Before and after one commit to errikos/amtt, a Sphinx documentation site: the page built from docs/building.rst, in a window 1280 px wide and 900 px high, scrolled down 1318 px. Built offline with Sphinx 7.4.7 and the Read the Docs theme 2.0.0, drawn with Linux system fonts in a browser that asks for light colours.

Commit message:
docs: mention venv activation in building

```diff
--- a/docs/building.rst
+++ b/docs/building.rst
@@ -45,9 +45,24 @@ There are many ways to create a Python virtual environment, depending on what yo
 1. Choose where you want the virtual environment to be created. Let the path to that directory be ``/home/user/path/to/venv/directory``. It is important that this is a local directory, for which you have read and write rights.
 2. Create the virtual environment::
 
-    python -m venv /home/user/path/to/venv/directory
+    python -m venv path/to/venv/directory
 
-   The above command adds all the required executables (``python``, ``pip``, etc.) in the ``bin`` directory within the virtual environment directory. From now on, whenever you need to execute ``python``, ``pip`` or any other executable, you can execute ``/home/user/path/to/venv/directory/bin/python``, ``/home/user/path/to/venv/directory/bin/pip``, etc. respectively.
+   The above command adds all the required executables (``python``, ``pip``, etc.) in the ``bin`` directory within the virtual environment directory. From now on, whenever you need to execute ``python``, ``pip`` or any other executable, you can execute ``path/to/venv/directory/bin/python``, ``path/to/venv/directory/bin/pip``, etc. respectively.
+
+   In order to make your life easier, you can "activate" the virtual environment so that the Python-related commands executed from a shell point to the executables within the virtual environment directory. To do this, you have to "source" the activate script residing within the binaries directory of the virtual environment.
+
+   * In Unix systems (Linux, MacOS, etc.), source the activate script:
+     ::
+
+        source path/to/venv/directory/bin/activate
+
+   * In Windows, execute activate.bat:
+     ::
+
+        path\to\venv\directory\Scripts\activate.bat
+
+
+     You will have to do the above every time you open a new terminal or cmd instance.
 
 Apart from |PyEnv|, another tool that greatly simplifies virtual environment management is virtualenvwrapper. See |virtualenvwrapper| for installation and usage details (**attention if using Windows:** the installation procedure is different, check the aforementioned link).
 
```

+ + + + + + +

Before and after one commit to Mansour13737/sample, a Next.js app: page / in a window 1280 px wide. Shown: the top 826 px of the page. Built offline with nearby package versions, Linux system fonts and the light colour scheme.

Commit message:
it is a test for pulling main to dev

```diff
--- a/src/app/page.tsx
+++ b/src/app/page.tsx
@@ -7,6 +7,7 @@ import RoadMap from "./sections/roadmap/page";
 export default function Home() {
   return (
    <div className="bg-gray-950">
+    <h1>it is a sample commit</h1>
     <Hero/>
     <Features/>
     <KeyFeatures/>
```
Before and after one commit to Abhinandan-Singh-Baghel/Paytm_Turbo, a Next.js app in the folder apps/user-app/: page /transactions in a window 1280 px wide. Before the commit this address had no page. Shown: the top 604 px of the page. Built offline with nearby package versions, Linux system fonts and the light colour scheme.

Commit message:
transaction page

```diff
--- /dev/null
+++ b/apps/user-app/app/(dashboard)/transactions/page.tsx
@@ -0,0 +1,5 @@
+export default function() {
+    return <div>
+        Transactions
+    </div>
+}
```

+ + + + + + +

In the material above, find each line that has the string "activate" and return it.

● **Answer below**:
+   In order to make your life easier, you can "activate" the virtual environment so that the Python-related commands executed from a shell point to the executables within the virtual environment directory. To do this, you have to "source" the activate script residing within the binaries directory of the virtual environment.
+   * In Unix systems (Linux, MacOS, etc.), source the activate script:
+        source path/to/venv/directory/bin/activate
+   * In Windows, execute activate.bat:
+        path\to\venv\directory\Scripts\activate.bat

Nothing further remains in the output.